EXERCISE DESCRIPTION:
Lines where the string "logo" appears are to be copied from the entries below.

DATA IN THIS EXERCISE:
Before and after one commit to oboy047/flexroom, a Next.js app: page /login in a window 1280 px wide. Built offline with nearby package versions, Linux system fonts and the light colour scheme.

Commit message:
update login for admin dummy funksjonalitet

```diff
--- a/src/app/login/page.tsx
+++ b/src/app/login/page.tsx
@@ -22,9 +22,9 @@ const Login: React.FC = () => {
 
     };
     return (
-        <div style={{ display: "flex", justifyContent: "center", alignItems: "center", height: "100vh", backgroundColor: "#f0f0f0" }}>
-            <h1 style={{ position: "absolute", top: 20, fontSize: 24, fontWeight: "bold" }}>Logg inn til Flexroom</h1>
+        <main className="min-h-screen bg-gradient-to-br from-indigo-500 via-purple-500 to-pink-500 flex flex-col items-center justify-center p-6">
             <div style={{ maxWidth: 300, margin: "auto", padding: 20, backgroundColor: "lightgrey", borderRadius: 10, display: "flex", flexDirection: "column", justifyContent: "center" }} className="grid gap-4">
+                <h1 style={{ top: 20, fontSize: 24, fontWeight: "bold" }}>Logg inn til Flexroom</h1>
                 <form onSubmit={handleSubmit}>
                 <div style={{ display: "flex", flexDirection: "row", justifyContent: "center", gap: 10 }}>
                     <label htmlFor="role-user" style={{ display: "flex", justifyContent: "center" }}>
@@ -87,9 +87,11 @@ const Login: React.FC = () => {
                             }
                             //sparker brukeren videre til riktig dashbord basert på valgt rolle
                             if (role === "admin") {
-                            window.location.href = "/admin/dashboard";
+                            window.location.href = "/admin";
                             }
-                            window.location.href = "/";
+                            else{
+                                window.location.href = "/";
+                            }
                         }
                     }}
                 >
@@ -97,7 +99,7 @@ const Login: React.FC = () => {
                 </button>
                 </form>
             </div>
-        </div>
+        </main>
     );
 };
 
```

* * *

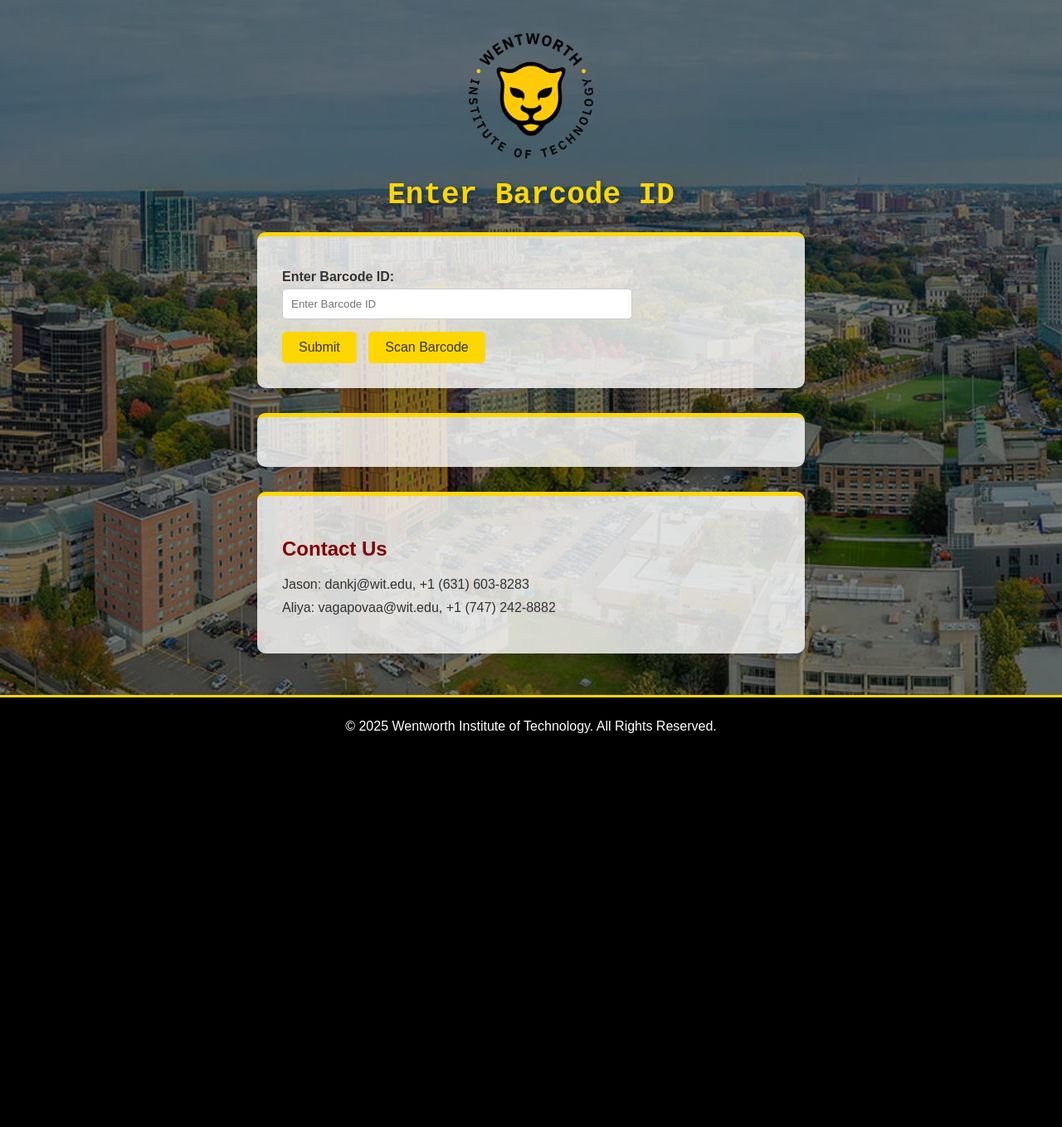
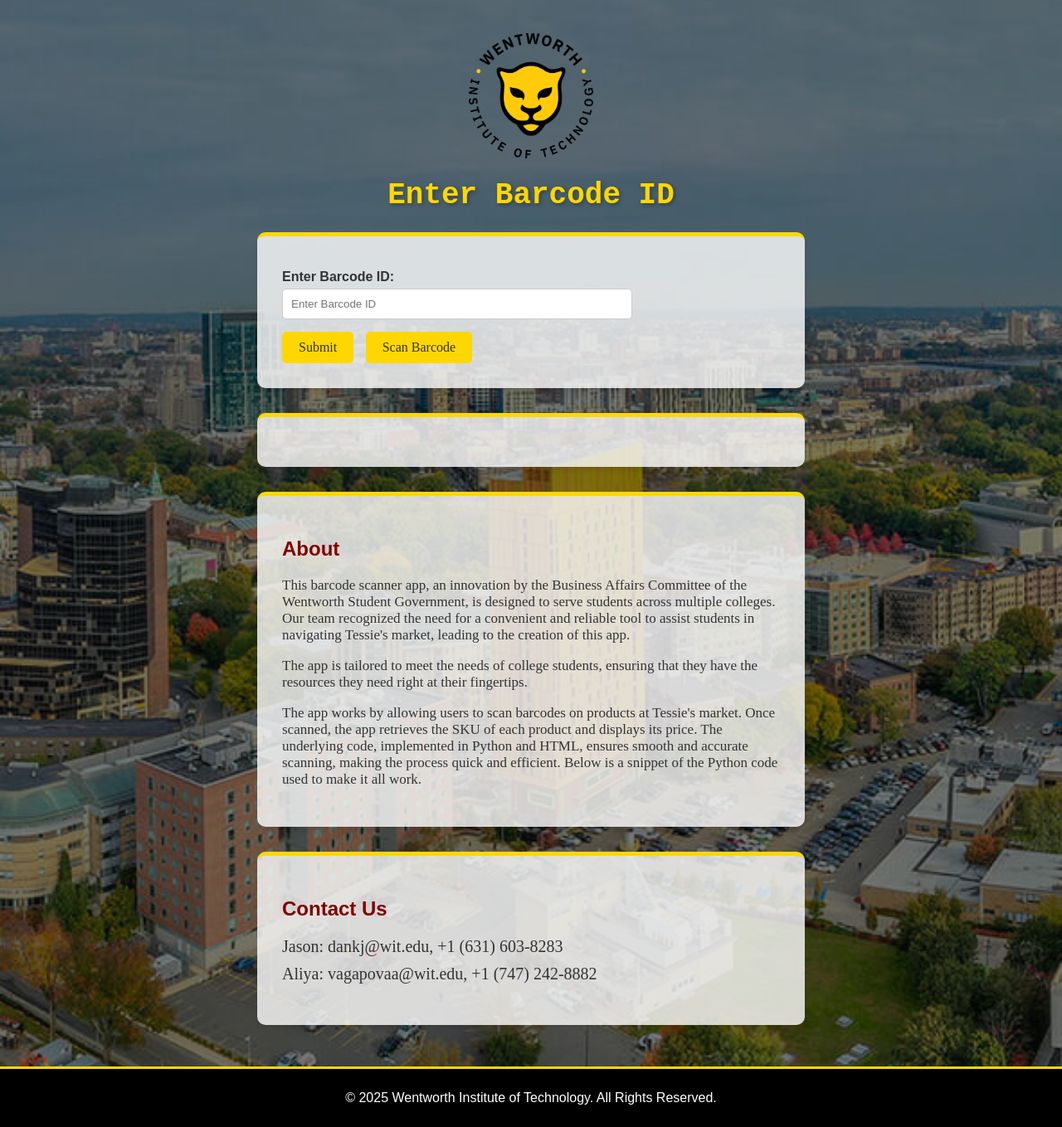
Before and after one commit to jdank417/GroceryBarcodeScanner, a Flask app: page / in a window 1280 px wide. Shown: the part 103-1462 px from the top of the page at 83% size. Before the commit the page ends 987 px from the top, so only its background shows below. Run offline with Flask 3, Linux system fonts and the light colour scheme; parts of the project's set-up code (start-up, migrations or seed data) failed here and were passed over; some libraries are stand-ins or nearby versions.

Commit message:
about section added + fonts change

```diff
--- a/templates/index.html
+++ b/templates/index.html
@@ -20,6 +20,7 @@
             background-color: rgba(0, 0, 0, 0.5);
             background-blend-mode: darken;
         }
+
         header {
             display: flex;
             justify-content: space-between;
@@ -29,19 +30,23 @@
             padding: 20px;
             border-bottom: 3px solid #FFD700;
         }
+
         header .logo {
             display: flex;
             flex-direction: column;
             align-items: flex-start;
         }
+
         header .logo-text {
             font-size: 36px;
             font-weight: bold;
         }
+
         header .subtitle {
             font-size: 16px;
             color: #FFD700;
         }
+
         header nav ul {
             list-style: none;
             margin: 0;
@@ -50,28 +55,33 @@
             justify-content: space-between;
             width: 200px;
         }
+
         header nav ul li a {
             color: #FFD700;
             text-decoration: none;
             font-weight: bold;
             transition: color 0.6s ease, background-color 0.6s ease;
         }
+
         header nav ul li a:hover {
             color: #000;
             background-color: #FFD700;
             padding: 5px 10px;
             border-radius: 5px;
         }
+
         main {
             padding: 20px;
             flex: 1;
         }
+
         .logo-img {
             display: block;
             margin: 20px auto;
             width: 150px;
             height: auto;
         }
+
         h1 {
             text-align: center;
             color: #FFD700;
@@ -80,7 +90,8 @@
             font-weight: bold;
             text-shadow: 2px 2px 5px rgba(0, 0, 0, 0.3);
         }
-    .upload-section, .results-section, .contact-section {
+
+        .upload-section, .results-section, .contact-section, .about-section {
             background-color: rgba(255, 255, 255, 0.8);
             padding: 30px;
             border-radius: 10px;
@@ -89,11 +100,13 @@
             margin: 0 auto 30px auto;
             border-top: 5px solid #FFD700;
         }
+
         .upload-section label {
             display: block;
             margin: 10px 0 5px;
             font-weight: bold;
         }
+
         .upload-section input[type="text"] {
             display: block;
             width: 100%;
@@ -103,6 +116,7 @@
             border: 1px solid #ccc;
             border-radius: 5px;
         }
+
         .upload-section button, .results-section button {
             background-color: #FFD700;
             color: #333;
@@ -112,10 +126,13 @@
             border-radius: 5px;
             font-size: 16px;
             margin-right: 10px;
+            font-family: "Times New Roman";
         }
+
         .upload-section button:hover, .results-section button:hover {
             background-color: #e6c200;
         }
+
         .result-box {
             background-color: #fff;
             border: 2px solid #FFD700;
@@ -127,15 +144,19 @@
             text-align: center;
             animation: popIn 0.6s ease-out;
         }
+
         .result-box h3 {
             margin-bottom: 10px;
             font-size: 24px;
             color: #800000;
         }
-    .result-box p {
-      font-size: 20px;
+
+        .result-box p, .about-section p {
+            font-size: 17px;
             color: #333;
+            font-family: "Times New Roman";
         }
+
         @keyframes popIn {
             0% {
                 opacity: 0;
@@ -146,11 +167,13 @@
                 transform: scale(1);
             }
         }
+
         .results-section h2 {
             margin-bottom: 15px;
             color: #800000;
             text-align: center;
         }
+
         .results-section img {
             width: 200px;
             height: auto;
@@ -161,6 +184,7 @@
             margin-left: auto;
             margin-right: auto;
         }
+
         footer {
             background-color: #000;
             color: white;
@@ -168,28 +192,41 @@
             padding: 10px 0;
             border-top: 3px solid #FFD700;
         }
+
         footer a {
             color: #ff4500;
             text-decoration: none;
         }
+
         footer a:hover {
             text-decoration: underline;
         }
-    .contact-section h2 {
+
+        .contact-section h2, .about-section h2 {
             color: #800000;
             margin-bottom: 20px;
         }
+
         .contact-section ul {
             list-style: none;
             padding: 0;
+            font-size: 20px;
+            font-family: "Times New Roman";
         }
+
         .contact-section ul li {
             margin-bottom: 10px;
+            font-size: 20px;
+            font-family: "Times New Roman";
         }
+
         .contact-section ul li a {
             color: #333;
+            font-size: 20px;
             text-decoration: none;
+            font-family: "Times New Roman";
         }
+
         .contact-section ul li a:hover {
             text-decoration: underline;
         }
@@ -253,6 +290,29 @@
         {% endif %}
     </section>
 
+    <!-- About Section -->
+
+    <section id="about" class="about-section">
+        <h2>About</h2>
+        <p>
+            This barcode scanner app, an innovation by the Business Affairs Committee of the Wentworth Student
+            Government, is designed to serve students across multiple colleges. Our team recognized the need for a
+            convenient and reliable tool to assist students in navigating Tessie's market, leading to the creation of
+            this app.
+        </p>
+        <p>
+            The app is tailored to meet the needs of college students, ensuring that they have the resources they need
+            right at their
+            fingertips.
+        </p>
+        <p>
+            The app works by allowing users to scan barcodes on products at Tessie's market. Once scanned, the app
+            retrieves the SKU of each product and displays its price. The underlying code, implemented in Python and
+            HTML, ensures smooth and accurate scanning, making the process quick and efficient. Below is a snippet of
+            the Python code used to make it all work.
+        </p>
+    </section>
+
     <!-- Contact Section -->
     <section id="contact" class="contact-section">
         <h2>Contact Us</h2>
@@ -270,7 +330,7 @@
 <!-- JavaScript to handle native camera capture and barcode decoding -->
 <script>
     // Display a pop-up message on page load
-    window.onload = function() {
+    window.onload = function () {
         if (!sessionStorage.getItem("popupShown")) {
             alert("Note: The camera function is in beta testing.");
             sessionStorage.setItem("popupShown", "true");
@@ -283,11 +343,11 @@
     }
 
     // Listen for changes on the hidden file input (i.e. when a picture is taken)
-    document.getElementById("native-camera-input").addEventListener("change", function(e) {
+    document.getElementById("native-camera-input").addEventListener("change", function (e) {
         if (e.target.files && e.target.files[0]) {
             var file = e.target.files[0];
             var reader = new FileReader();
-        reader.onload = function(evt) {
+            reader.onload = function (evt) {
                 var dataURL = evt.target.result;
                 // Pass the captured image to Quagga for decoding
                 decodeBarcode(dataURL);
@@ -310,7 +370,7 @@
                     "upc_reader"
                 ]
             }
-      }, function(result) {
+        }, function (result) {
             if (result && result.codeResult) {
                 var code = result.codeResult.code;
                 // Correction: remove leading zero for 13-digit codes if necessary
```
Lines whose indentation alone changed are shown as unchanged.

==

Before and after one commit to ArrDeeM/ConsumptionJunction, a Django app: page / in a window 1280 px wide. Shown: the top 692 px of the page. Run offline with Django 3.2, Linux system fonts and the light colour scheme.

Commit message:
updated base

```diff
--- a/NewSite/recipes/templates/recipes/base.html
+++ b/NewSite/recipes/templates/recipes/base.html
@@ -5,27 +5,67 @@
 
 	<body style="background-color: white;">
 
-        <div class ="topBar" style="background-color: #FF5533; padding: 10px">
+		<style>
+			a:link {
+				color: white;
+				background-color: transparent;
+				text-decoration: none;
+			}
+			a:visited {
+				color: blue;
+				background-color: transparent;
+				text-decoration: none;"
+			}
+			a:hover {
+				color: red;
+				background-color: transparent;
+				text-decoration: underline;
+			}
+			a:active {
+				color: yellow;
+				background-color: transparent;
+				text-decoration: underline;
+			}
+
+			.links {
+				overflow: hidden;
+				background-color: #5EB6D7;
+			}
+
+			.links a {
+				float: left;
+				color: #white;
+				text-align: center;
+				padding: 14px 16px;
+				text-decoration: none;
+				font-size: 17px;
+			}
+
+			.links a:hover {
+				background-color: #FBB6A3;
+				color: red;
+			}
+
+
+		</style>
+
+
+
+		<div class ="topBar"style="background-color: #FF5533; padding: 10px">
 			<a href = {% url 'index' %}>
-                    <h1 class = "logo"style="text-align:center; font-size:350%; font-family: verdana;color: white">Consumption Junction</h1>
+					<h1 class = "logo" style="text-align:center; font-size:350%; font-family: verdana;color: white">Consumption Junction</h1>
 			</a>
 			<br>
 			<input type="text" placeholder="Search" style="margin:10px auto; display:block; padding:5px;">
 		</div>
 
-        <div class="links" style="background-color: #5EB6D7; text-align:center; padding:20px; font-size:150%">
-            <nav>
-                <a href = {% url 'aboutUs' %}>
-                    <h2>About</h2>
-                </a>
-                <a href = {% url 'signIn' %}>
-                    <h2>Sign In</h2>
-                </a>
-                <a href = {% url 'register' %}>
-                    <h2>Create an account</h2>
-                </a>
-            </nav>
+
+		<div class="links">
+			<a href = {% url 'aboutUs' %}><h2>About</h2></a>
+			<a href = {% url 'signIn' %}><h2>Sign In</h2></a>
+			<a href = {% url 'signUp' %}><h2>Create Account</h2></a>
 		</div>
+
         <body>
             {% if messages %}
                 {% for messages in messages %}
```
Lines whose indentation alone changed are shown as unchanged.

RESULT FOR THIS EXERCISE:
         header .logo {
         header .logo-text {
         .logo-img {
-                    <h1 class = "logo"style="text-align:center; font-size:350%; font-family: verdana;color: white">Consumption Junction</h1>
+					<h1 class = "logo" style="text-align:center; font-size:350%; font-family: verdana;color: white">Consumption Junction</h1>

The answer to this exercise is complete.